Records from a data collection:
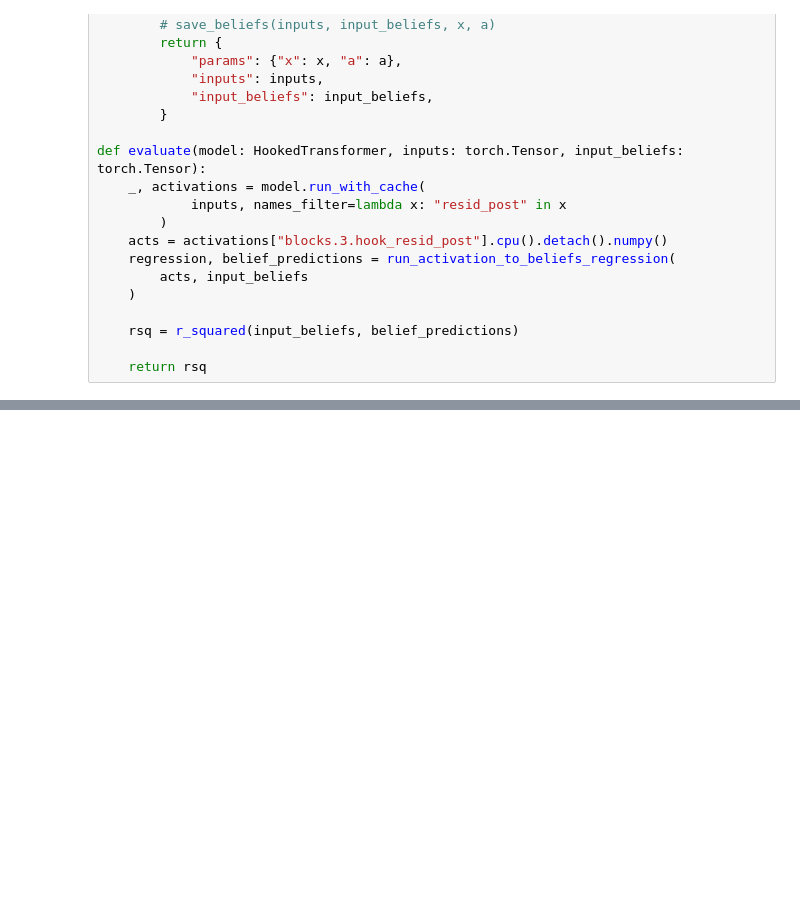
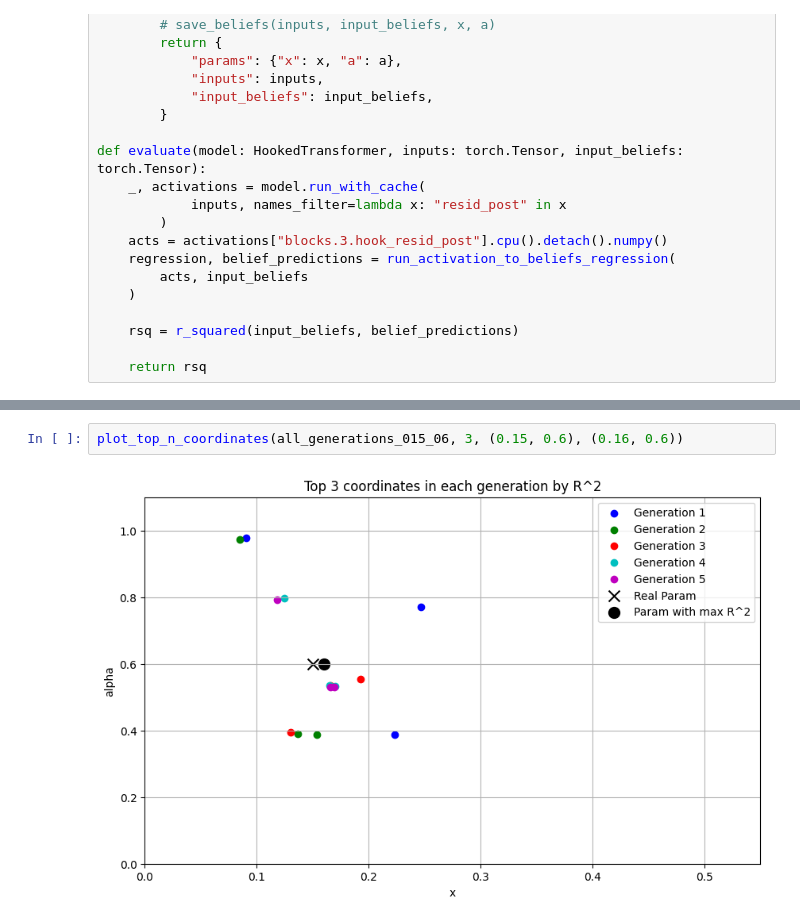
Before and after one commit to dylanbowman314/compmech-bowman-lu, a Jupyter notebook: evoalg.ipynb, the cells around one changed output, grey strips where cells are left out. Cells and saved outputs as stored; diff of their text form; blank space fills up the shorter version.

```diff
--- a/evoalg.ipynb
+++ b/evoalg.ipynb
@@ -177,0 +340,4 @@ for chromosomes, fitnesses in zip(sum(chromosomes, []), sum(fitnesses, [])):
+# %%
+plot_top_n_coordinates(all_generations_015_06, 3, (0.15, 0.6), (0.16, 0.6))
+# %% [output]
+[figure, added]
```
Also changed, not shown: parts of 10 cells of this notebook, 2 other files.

§ PROMPT: The records above should be copied word for word, with the pictures left out.

§ EXERCISE RESPONSE:
Before and after one commit to dylanbowman314/compmech-bowman-lu, a Jupyter notebook: evoalg.ipynb, the cells around one changed output, grey strips where cells are left out. Cells and saved outputs as stored; diff of their text form; blank space fills up the shorter version.

```diff
--- a/evoalg.ipynb
+++ b/evoalg.ipynb
@@ -177,0 +340,4 @@ for chromosomes, fitnesses in zip(sum(chromosomes, []), sum(fitnesses, [])):
+# %%
+plot_top_n_coordinates(all_generations_015_06, 3, (0.15, 0.6), (0.16, 0.6))
+# %% [output]
+[figure, added]
```
Also changed, not shown: parts of 10 cells of this notebook, 2 other files.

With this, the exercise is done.